··· Data under study ···
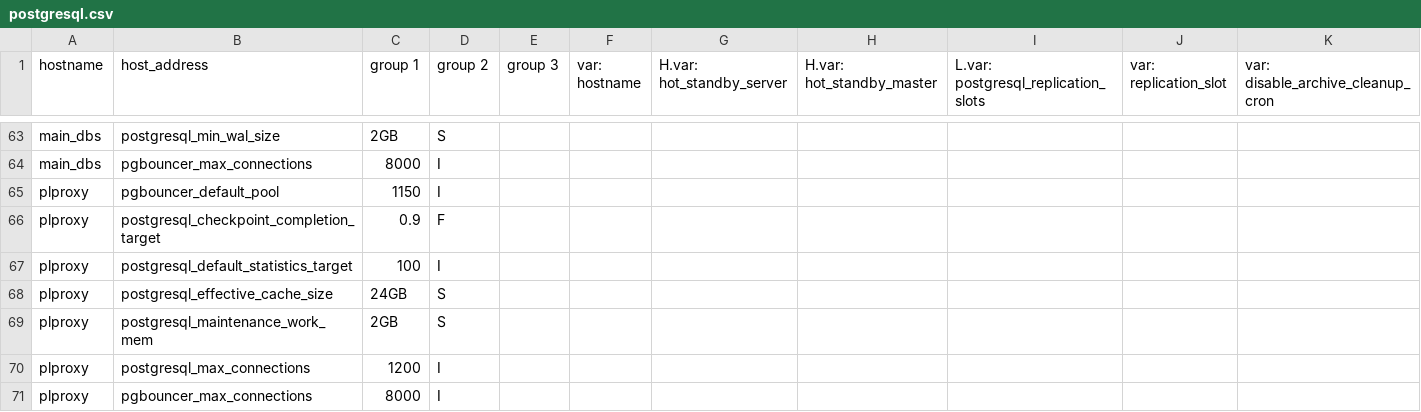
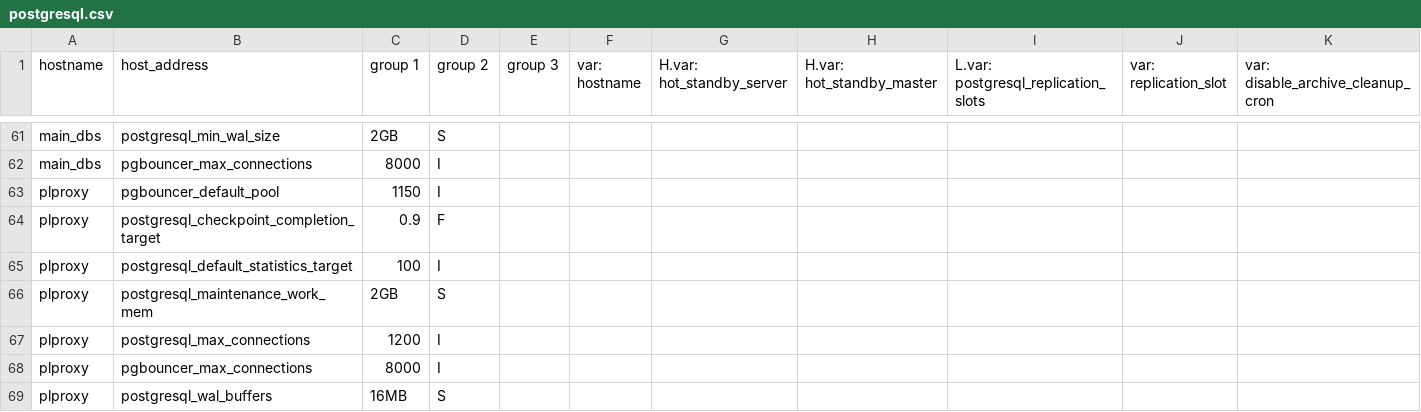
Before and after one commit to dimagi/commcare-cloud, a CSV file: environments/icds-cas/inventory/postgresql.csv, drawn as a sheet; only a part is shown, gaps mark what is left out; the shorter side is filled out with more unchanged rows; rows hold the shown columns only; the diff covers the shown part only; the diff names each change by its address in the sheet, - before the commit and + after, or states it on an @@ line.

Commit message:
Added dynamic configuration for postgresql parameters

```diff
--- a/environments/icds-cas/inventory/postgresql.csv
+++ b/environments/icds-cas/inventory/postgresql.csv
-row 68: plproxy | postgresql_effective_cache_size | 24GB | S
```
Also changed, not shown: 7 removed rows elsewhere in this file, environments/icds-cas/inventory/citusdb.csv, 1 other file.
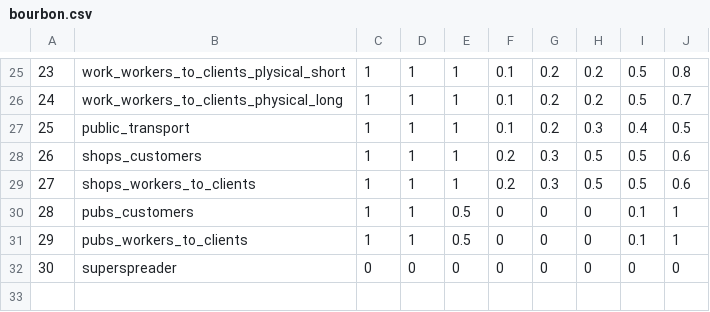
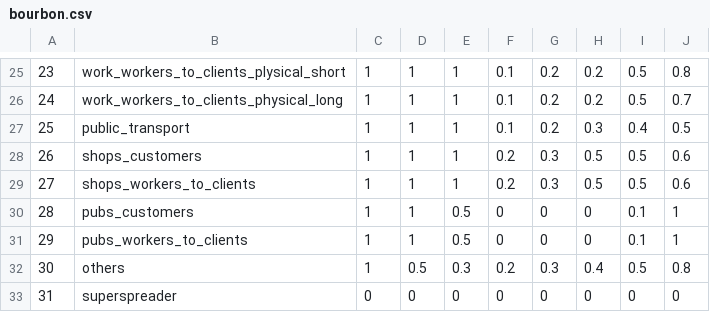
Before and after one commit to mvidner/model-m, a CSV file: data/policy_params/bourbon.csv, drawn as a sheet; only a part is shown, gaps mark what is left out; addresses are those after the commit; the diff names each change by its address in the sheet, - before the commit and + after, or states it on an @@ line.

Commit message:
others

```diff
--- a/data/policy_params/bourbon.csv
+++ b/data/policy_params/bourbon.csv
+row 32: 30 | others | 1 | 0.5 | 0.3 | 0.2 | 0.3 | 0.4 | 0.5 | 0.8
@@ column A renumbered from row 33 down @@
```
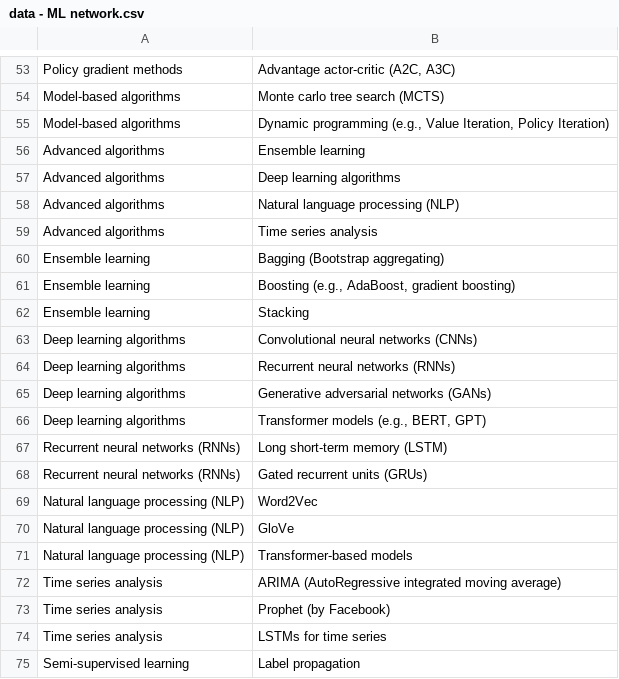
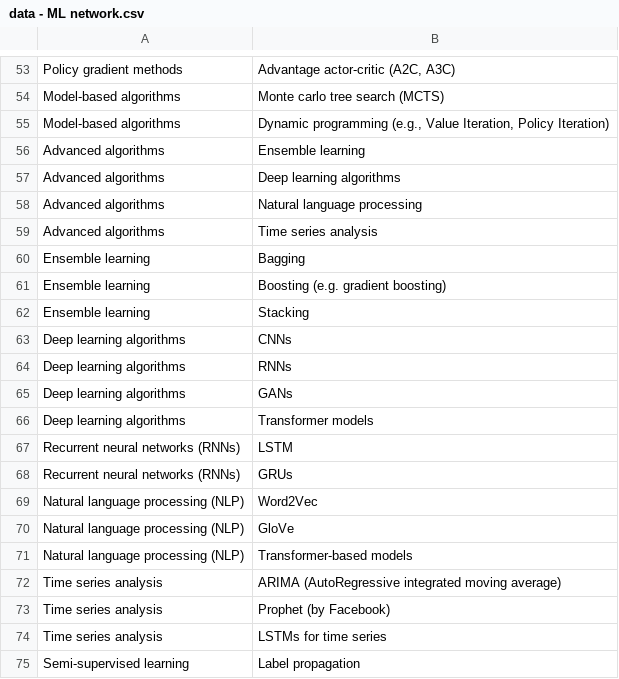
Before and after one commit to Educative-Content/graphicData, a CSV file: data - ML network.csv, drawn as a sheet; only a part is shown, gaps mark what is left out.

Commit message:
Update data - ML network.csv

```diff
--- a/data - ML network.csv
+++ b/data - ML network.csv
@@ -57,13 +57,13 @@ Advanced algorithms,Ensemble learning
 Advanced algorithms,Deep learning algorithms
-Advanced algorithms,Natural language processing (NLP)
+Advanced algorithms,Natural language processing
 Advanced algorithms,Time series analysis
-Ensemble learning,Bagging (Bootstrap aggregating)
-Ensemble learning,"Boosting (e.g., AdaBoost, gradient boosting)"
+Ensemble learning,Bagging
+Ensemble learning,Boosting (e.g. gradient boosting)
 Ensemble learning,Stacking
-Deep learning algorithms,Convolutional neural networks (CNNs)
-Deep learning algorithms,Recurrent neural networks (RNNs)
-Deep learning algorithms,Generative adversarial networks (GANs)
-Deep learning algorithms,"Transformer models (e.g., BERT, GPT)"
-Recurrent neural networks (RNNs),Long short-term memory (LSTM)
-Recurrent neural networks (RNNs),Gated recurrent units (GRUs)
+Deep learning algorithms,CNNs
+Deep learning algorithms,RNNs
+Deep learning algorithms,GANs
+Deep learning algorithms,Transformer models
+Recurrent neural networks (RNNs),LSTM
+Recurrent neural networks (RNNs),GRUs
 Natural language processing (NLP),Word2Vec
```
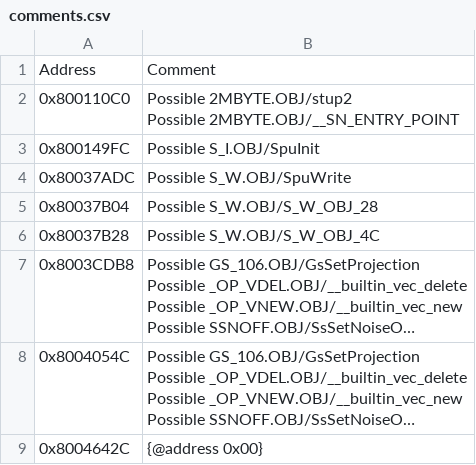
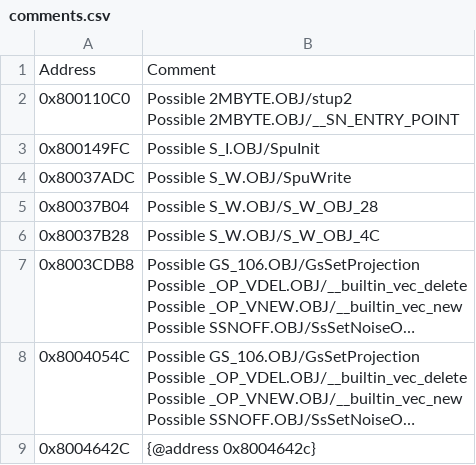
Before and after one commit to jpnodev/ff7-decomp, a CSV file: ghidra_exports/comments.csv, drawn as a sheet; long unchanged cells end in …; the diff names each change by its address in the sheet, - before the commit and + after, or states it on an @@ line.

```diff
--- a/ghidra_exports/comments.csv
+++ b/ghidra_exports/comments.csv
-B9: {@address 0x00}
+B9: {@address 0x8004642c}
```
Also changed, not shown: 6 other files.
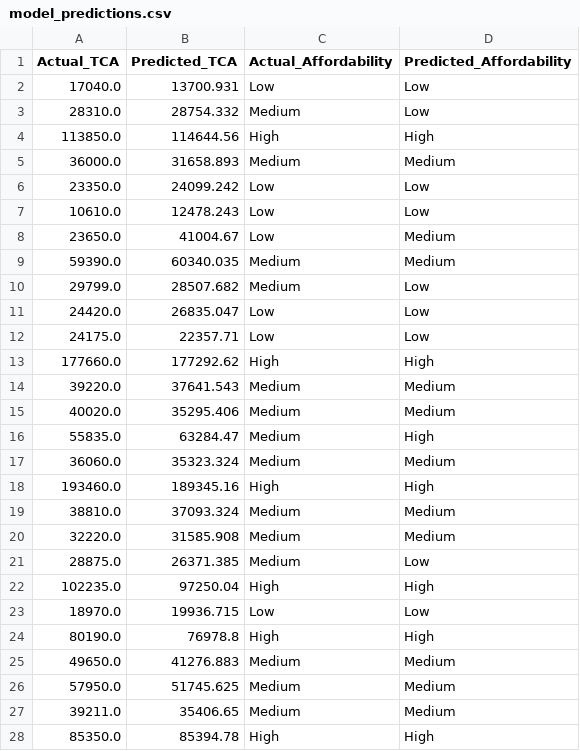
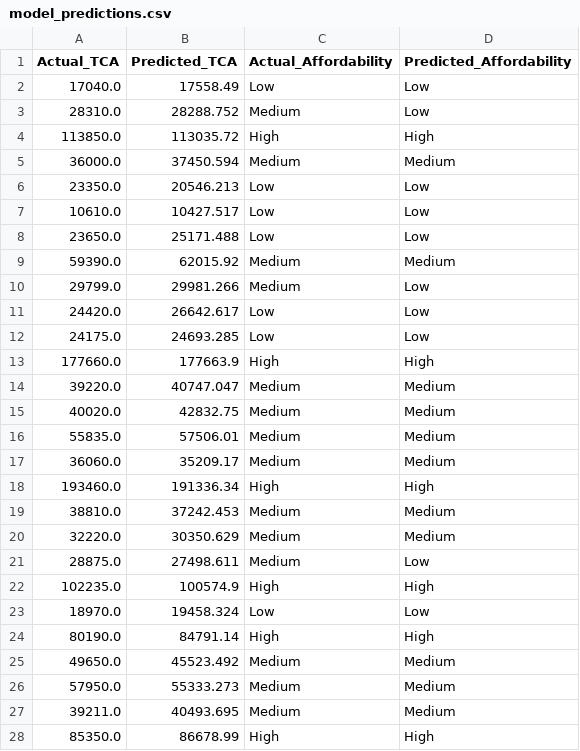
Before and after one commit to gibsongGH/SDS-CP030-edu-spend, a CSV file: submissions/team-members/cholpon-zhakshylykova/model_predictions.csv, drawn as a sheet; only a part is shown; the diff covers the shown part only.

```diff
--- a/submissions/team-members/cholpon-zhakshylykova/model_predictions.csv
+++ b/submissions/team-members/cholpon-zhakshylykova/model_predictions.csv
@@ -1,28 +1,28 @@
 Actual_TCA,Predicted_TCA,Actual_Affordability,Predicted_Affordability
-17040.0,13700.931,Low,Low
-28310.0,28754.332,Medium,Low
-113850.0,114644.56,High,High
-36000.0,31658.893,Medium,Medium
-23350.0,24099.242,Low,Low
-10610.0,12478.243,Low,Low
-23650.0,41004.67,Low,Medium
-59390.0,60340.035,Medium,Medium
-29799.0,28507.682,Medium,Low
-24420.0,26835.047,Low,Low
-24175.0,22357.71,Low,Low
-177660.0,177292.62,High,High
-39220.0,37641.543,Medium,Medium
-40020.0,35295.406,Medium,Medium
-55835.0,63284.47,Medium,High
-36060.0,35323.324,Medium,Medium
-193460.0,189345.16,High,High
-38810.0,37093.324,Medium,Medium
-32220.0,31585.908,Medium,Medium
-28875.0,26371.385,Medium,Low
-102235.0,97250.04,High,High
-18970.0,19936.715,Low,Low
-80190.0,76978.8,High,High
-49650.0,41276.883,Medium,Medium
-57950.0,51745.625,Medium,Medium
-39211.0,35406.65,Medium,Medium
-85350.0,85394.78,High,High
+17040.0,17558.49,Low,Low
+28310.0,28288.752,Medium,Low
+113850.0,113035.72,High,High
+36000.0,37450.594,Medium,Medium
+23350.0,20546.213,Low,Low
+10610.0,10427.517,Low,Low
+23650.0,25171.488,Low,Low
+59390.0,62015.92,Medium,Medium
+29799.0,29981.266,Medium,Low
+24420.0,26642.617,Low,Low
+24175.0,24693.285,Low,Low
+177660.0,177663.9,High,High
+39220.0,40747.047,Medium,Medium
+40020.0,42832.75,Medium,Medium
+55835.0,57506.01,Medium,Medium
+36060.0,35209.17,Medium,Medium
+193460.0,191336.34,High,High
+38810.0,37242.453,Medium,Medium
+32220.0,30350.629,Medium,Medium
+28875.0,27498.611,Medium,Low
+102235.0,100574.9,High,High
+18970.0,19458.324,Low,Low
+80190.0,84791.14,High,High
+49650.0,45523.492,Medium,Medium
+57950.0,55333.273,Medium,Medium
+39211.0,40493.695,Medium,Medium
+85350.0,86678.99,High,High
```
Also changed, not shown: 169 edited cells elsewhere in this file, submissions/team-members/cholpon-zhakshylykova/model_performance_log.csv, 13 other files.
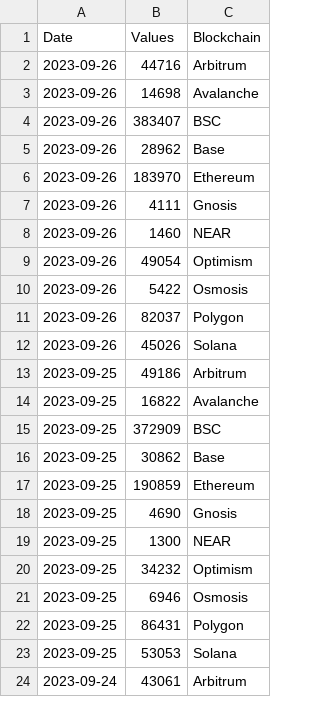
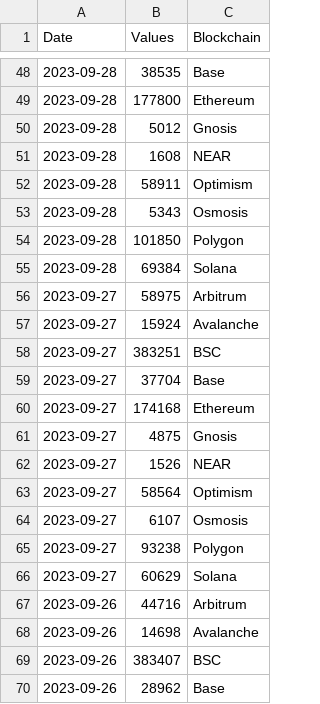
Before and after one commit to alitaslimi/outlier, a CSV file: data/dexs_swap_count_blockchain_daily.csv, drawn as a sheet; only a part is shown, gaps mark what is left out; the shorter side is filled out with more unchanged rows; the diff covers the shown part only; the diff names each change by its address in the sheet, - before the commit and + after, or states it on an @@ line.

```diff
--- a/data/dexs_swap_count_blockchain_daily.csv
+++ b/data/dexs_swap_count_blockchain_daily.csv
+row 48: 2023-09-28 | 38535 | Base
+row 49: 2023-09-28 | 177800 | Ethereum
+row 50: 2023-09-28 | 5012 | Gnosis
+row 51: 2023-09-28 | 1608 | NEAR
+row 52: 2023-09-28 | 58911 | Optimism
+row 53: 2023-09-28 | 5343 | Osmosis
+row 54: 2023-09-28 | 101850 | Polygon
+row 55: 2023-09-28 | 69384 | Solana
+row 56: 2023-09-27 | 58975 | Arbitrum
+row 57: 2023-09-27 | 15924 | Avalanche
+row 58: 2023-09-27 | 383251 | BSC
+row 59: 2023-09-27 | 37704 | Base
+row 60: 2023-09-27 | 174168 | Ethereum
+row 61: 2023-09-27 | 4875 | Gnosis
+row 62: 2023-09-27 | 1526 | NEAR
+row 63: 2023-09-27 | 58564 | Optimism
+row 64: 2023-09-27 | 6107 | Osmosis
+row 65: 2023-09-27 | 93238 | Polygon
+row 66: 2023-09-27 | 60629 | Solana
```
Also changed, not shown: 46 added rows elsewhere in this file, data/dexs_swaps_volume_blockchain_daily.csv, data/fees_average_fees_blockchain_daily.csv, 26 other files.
···
*Task brief:* In the entries above, find each line with "neural" and copy it.

*Written solution:*
-Deep learning algorithms,Convolutional neural networks (CNNs)
-Deep learning algorithms,Recurrent neural networks (RNNs)
-Recurrent neural networks (RNNs),Long short-term memory (LSTM)
-Recurrent neural networks (RNNs),Gated recurrent units (GRUs)
+Recurrent neural networks (RNNs),LSTM
+Recurrent neural networks (RNNs),GRUs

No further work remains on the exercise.